> **Exercise description**: Find and return every line of the data that contains the word "messages".

> **Data to use**:

========

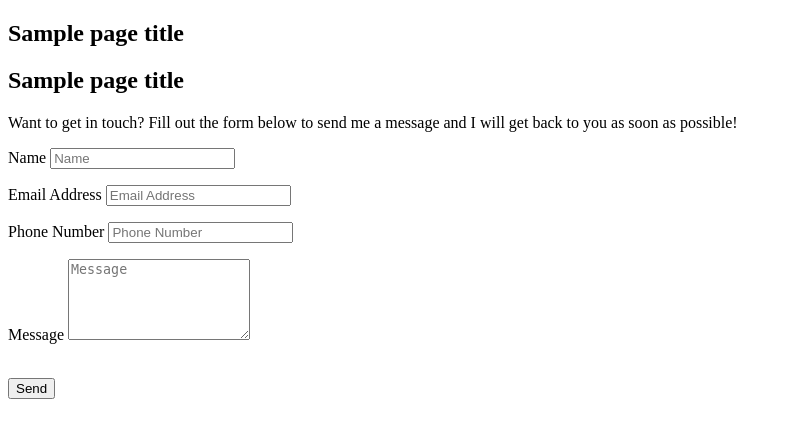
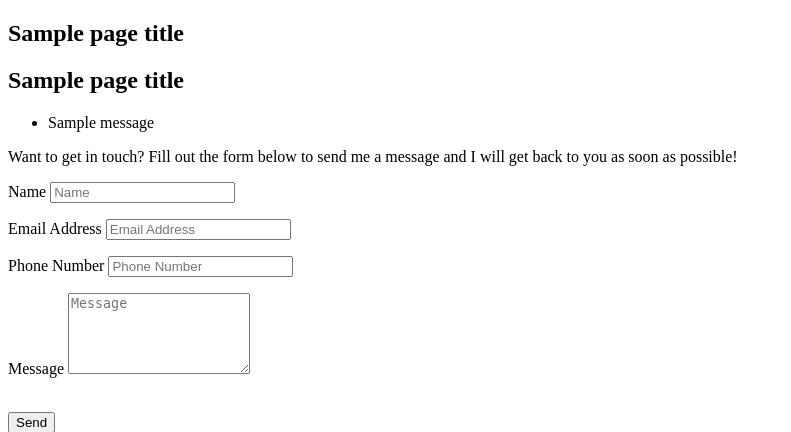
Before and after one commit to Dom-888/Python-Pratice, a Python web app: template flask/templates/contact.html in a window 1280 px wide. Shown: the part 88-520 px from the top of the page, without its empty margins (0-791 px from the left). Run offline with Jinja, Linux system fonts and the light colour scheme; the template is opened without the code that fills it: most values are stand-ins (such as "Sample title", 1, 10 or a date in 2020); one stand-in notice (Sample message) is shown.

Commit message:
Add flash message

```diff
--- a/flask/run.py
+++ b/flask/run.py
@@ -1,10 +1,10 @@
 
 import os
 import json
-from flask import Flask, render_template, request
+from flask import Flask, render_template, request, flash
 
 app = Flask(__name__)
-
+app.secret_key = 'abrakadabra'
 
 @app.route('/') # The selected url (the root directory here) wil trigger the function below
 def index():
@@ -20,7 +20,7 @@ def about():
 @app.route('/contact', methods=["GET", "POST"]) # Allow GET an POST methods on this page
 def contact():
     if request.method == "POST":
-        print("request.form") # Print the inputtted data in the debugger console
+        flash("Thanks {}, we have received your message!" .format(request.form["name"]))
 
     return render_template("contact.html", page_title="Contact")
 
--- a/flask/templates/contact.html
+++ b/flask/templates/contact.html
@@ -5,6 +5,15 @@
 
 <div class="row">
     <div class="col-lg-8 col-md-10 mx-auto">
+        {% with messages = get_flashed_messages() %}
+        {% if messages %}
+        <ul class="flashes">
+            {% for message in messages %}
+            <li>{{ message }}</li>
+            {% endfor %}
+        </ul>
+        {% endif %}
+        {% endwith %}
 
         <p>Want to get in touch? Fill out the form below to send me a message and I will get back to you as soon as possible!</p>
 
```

========

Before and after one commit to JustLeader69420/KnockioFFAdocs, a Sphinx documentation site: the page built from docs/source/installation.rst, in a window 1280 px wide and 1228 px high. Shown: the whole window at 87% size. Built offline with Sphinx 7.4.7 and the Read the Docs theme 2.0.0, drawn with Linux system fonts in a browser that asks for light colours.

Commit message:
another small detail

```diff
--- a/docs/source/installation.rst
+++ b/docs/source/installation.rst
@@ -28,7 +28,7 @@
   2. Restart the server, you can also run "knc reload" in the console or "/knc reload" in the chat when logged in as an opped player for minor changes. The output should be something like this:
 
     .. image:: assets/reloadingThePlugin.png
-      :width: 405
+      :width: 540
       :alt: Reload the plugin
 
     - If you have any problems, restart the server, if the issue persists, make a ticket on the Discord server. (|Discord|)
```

========

> **Answer to this problem**:
+        {% with messages = get_flashed_messages() %}
+        {% if messages %}
+            {% for message in messages %}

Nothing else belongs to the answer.